Set down a faithful copy of every record below, with no images.
##############################
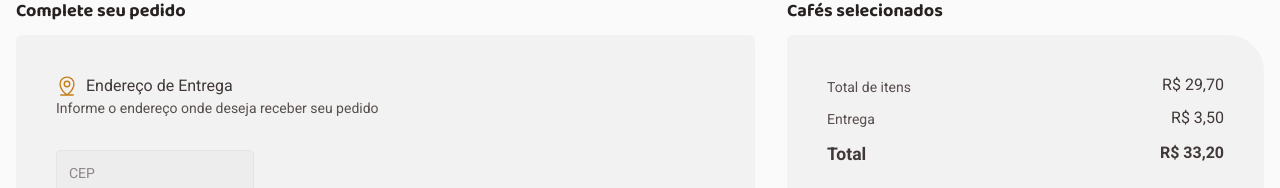
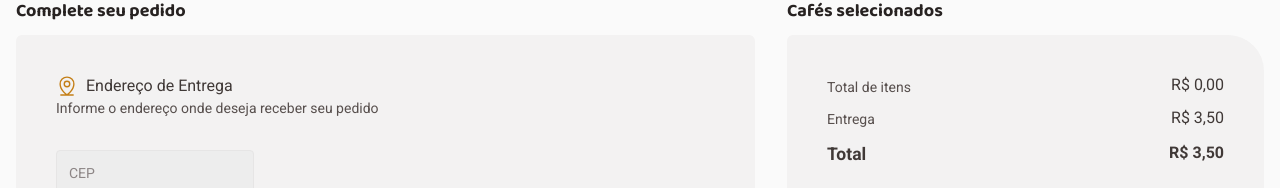
Before and after one commit to iago-monteirog/coffe-delivery-ignite, a React (Vite) app: page /checkout in a window 1280 px wide. Shown: the part 144-332 px from the top of the page. Built offline with nearby package versions, Linux system fonts and the light colour scheme.

Commit message:
feat: add total items sum in Real checkout page

```diff
--- a/src/components/Counter/index.tsx
+++ b/src/components/Counter/index.tsx
@@ -19,7 +19,7 @@ export function Counter({ coffee }: CoffeeType) {
             if (coffee.id !== undefined) {
                 const filteredCoffee = uniqueCartItems.filter(item => item.item.id === coffee.id);
 
-                setQuantitySelectedItem(filteredCoffee[0].quantity)
+                setQuantitySelectedItem(filteredCoffee[0].quantity);
             }
         }
     }, [location, setQuantitySelectedItem])
--- a/src/pages/Checkout/index.tsx
+++ b/src/pages/Checkout/index.tsx
@@ -1,12 +1,14 @@
 import { Bank, CreditCard, CurrencyDollar, MapPinLine, Money, Trash } from '@phosphor-icons/react';
 import * as S from './styles';
 import { Counter } from '../../components/Counter';
-import { FormEvent, useContext, useEffect } from 'react';
+import { FormEvent, useContext, useEffect, useState } from 'react';
 import { useNavigate } from 'react-router-dom';
 import { CartItensProps, CoffeeShopContext } from '../../contexts/CoffeeShopContext';
 
 export function CheckouttPage() {
     const { cartItems, uniqueCartItems, setUniqueCartItems } = useContext(CoffeeShopContext);
+    const [totalItemsSumInReal, setTotalItemsSumInReal] = useState<string>('');
+    const [totalSumInReal, setTotalSumInReal] = useState<string>('');
 
     const navigate = useNavigate();
 
@@ -24,10 +26,25 @@ export function CheckouttPage() {
 
         setUniqueCartItems(Object.values(processedCartItems));
 
-    }, []);
+    }, [cartItems, setUniqueCartItems]);
+
+    useEffect(() => {
+        const totalItemsSum = cartItems.reduce((acc, coffee) => acc + coffee.price, 0);
+
+        setTotalItemsSumInReal(totalItemsSum.toLocaleString('pt-BR', { minimumFractionDigits: 2 }));
+    }, [cartItems, setTotalItemsSumInReal]);
+
+    useEffect(() => {
+        const totalItemsSumAsNumber = parseFloat(totalItemsSumInReal);
+
+        const totalSumWithFreight = totalItemsSumAsNumber + 3.5;
+
+        setTotalSumInReal(totalSumWithFreight.toLocaleString('pt-BR', { minimumFractionDigits: 2 }));
+
+    }, [totalItemsSumInReal, setTotalSumInReal]);
 
     function handleSubmitOrder(event: FormEvent) {
-        event.preventDefault()
+        event.preventDefault();
 
         navigate('/success');
     }
@@ -123,7 +140,7 @@ export function CheckouttPage() {
                     <S.ItensResume>
                         <S.TotalItensPrice>
                             <p>Total de itens</p>
-                            <span>R$ 29,70</span>
+                            <span>R$ {totalItemsSumInReal}</span>
                         </S.TotalItensPrice>
                         <S.Freight>
                             <p>Entrega</p>
@@ -131,7 +148,7 @@ export function CheckouttPage() {
                         </S.Freight>
                         <S.Total>
                             <p>Total</p>
-                            <span>R$ 33,20</span>
+                            <span>R$ {totalSumInReal}</span>
                         </S.Total>
                     </S.ItensResume>
 
```
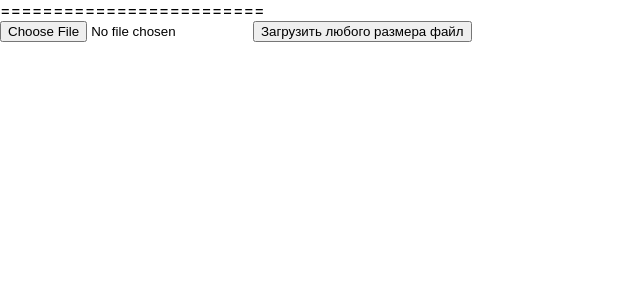
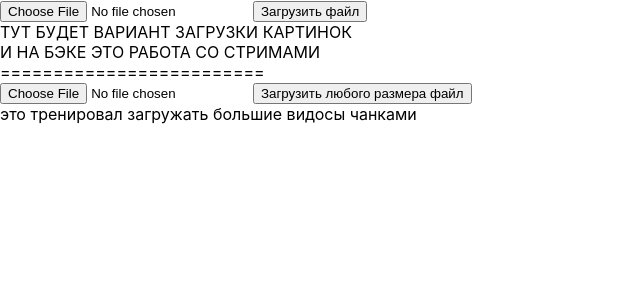
Before and after one commit to pavelminsk1979/fsfront, a React (Create React App) app: page / in a window 1280 px wide. Shown: the top 300 px of the page, without its empty margins (0-640 px from the left). Built offline with nearby package versions, Linux system fonts and the light colour scheme.

Commit message:
start for work with files and strims/path2

```diff
--- a/src/App.tsx
+++ b/src/App.tsx
@@ -1,12 +1,17 @@
-import React, {useState} from 'react';
+import React from 'react';
 import './App.css';
 import {OptionWithChankes} from "./options/OptionWithChankes";
+import {OptionSimple} from "./options/OptionSimple";
 
 function App() {
-    return(
+    return (
         <>
+            <OptionSimple/>
+            <div>ТУТ БУДЕТ ВАРИАНТ ЗАГРУЗКИ КАРТИНОК</div>
+            <div>И НА БЭКЕ ЭТО РАБОТА СО СТРИМАМИ</div>
             <div>=========================</div>
             <OptionWithChankes/>
+            <div>это тренировал загружать большие видосы чанками</div>
         </>
     )
 
--- /dev/null
+++ b/src/options/OptionSimple.tsx
@@ -0,0 +1,34 @@
+import React, { useState } from "react";
+import axios from "axios";
+
+export const OptionSimple = () => {
+    const [file, setFile] = useState<File | null>(null);
+
+    const handleFileChange = (event: React.ChangeEvent<HTMLInputElement>) => {
+        setFile(event.target.files?.[0] || null);
+    };
+
+    const handleOnClick = async () => {
+        if (!file) {
+            console.log('Файл не выбран!');
+            return;
+        }
+
+        const formData = new FormData();
+        formData.append('file', file);
+
+        try {
+            await axios.post('http://localhost:3010/yandexbigfile', formData);
+            console.log('Файл успешно загружен!');
+        } catch (e) {
+            console.log('Ошибка загрузки файла', e);
+        }
+    };
+
+    return (
+        <>
+            <input type="file" onChange={handleFileChange} />
+            <button onClick={handleOnClick}>Загрузить файл</button>
+        </>
+    );
+};
```
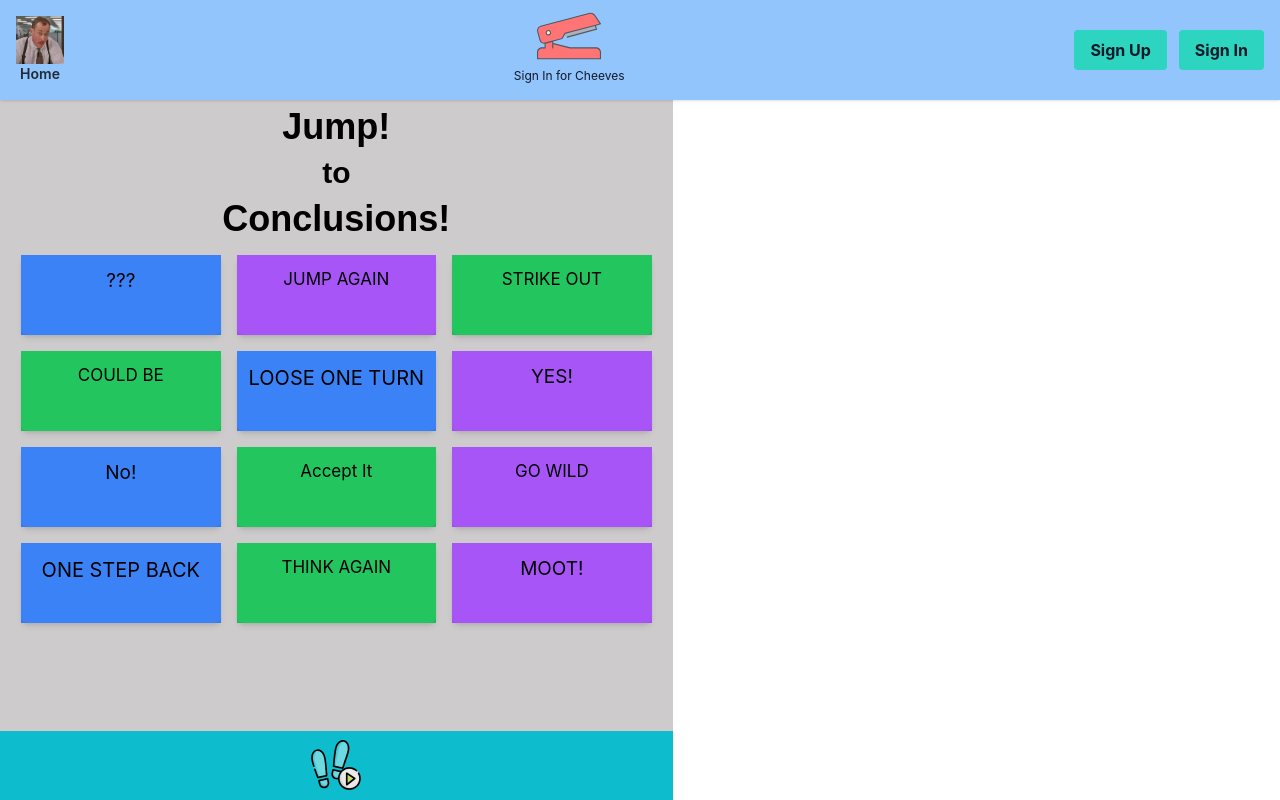
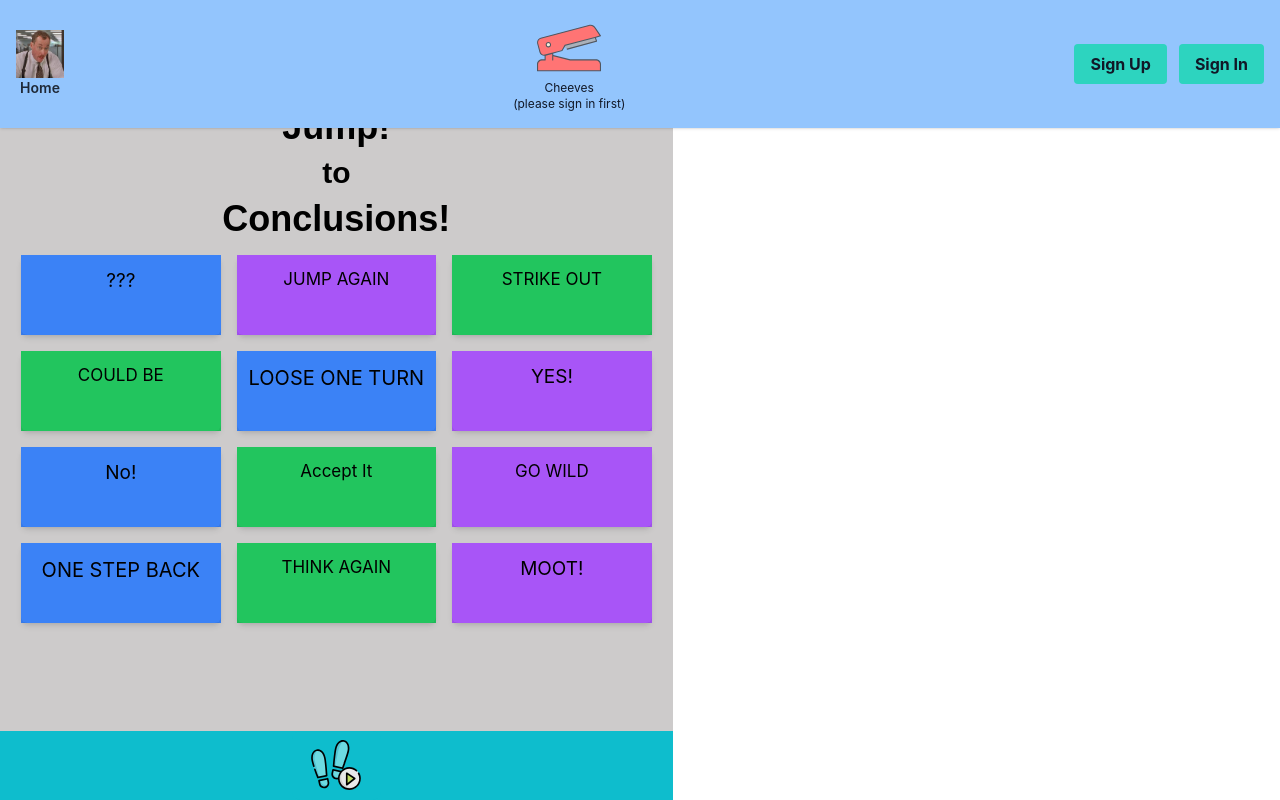
Before and after one commit to wickhill/jump-to-conclusions-app, a React (Vite) app in the folder frontend/: page / in a window 1280 px wide. Built offline with nearby package versions, Linux system fonts and the light colour scheme.

Commit message:
navbar icon and text styling tweaks

```diff
--- a/frontend/src/components/Navbar.jsx
+++ b/frontend/src/components/Navbar.jsx
@@ -71,8 +71,8 @@ const handleToggleDropdown = () => {
     </Link>
   ) : (
     <div className="flex flex-col items-center">
-      <img src={stapler} className="h-16 -mt-3" />
-      <span className="text-center text-xs text-gray-900">Sign In for Cheeves</span>
+      <img src={stapler} className="h-16" />
+      <span className="text-center text-xs text-gray-900">Cheeves <br/>(please sign in first)</span>
     </div>
   )}
 </div>
@@ -82,7 +82,7 @@ const handleToggleDropdown = () => {
         {user && (
           <Link to={`/${user._id}/history`} className="flex flex-col items-center">
             <img src={TPSreport} className="h-16" />
-            <span className="text-center text-xs text-gray-900 mt-2">History</span>
+            <span className="text-center text-xs text-gray-900 mt-1">History</span>
           </Link>
         )}
 
```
##############################
**Response to the task**.
Before and after one commit to iago-monteirog/coffe-delivery-ignite, a React (Vite) app: page /checkout in a window 1280 px wide. Shown: the part 144-332 px from the top of the page. Built offline with nearby package versions, Linux system fonts and the light colour scheme.

Commit message:
feat: add total items sum in Real checkout page

```diff
--- a/src/components/Counter/index.tsx
+++ b/src/components/Counter/index.tsx
@@ -19,7 +19,7 @@ export function Counter({ coffee }: CoffeeType) {
             if (coffee.id !== undefined) {
                 const filteredCoffee = uniqueCartItems.filter(item => item.item.id === coffee.id);
 
-                setQuantitySelectedItem(filteredCoffee[0].quantity)
+                setQuantitySelectedItem(filteredCoffee[0].quantity);
             }
         }
     }, [location, setQuantitySelectedItem])
--- a/src/pages/Checkout/index.tsx
+++ b/src/pages/Checkout/index.tsx
@@ -1,12 +1,14 @@
 import { Bank, CreditCard, CurrencyDollar, MapPinLine, Money, Trash } from '@phosphor-icons/react';
 import * as S from './styles';
 import { Counter } from '../../components/Counter';
-import { FormEvent, useContext, useEffect } from 'react';
+import { FormEvent, useContext, useEffect, useState } from 'react';
 import { useNavigate } from 'react-router-dom';
 import { CartItensProps, CoffeeShopContext } from '../../contexts/CoffeeShopContext';
 
 export function CheckouttPage() {
     const { cartItems, uniqueCartItems, setUniqueCartItems } = useContext(CoffeeShopContext);
+    const [totalItemsSumInReal, setTotalItemsSumInReal] = useState<string>('');
+    const [totalSumInReal, setTotalSumInReal] = useState<string>('');
 
     const navigate = useNavigate();
 
@@ -24,10 +26,25 @@ export function CheckouttPage() {
 
         setUniqueCartItems(Object.values(processedCartItems));
 
-    }, []);
+    }, [cartItems, setUniqueCartItems]);
+
+    useEffect(() => {
+        const totalItemsSum = cartItems.reduce((acc, coffee) => acc + coffee.price, 0);
+
+        setTotalItemsSumInReal(totalItemsSum.toLocaleString('pt-BR', { minimumFractionDigits: 2 }));
+    }, [cartItems, setTotalItemsSumInReal]);
+
+    useEffect(() => {
+        const totalItemsSumAsNumber = parseFloat(totalItemsSumInReal);
+
+        const totalSumWithFreight = totalItemsSumAsNumber + 3.5;
+
+        setTotalSumInReal(totalSumWithFreight.toLocaleString('pt-BR', { minimumFractionDigits: 2 }));
+
+    }, [totalItemsSumInReal, setTotalSumInReal]);
 
     function handleSubmitOrder(event: FormEvent) {
-        event.preventDefault()
+        event.preventDefault();
 
         navigate('/success');
     }
@@ -123,7 +140,7 @@ export function CheckouttPage() {
                     <S.ItensResume>
                         <S.TotalItensPrice>
                             <p>Total de itens</p>
-                            <span>R$ 29,70</span>
+                            <span>R$ {totalItemsSumInReal}</span>
                         </S.TotalItensPrice>
                         <S.Freight>
                             <p>Entrega</p>
@@ -131,7 +148,7 @@ export function CheckouttPage() {
                         </S.Freight>
                         <S.Total>
                             <p>Total</p>
-                            <span>R$ 33,20</span>
+                            <span>R$ {totalSumInReal}</span>
                         </S.Total>
                     </S.ItensResume>
 
```
Before and after one commit to pavelminsk1979/fsfront, a React (Create React App) app: page / in a window 1280 px wide. Shown: the top 300 px of the page, without its empty margins (0-640 px from the left). Built offline with nearby package versions, Linux system fonts and the light colour scheme.

Commit message:
start for work with files and strims/path2

```diff
--- a/src/App.tsx
+++ b/src/App.tsx
@@ -1,12 +1,17 @@
-import React, {useState} from 'react';
+import React from 'react';
 import './App.css';
 import {OptionWithChankes} from "./options/OptionWithChankes";
+import {OptionSimple} from "./options/OptionSimple";
 
 function App() {
-    return(
+    return (
         <>
+            <OptionSimple/>
+            <div>ТУТ БУДЕТ ВАРИАНТ ЗАГРУЗКИ КАРТИНОК</div>
+            <div>И НА БЭКЕ ЭТО РАБОТА СО СТРИМАМИ</div>
             <div>=========================</div>
             <OptionWithChankes/>
+            <div>это тренировал загружать большие видосы чанками</div>
         </>
     )
 
--- /dev/null
+++ b/src/options/OptionSimple.tsx
@@ -0,0 +1,34 @@
+import React, { useState } from "react";
+import axios from "axios";
+
+export const OptionSimple = () => {
+    const [file, setFile] = useState<File | null>(null);
+
+    const handleFileChange = (event: React.ChangeEvent<HTMLInputElement>) => {
+        setFile(event.target.files?.[0] || null);
+    };
+
+    const handleOnClick = async () => {
+        if (!file) {
+            console.log('Файл не выбран!');
+            return;
+        }
+
+        const formData = new FormData();
+        formData.append('file', file);
+
+        try {
+            await axios.post('http://localhost:3010/yandexbigfile', formData);
+            console.log('Файл успешно загружен!');
+        } catch (e) {
+            console.log('Ошибка загрузки файла', e);
+        }
+    };
+
+    return (
+        <>
+            <input type="file" onChange={handleFileChange} />
+            <button onClick={handleOnClick}>Загрузить файл</button>
+        </>
+    );
+};
```
Before and after one commit to wickhill/jump-to-conclusions-app, a React (Vite) app in the folder frontend/: page / in a window 1280 px wide. Built offline with nearby package versions, Linux system fonts and the light colour scheme.

Commit message:
navbar icon and text styling tweaks

```diff
--- a/frontend/src/components/Navbar.jsx
+++ b/frontend/src/components/Navbar.jsx
@@ -71,8 +71,8 @@ const handleToggleDropdown = () => {
     </Link>
   ) : (
     <div className="flex flex-col items-center">
-      <img src={stapler} className="h-16 -mt-3" />
-      <span className="text-center text-xs text-gray-900">Sign In for Cheeves</span>
+      <img src={stapler} className="h-16" />
+      <span className="text-center text-xs text-gray-900">Cheeves <br/>(please sign in first)</span>
     </div>
   )}
 </div>
@@ -82,7 +82,7 @@ const handleToggleDropdown = () => {
         {user && (
           <Link to={`/${user._id}/history`} className="flex flex-col items-center">
             <img src={TPSreport} className="h-16" />
-            <span className="text-center text-xs text-gray-900 mt-2">History</span>
+            <span className="text-center text-xs text-gray-900 mt-1">History</span>
           </Link>
         )}
 
```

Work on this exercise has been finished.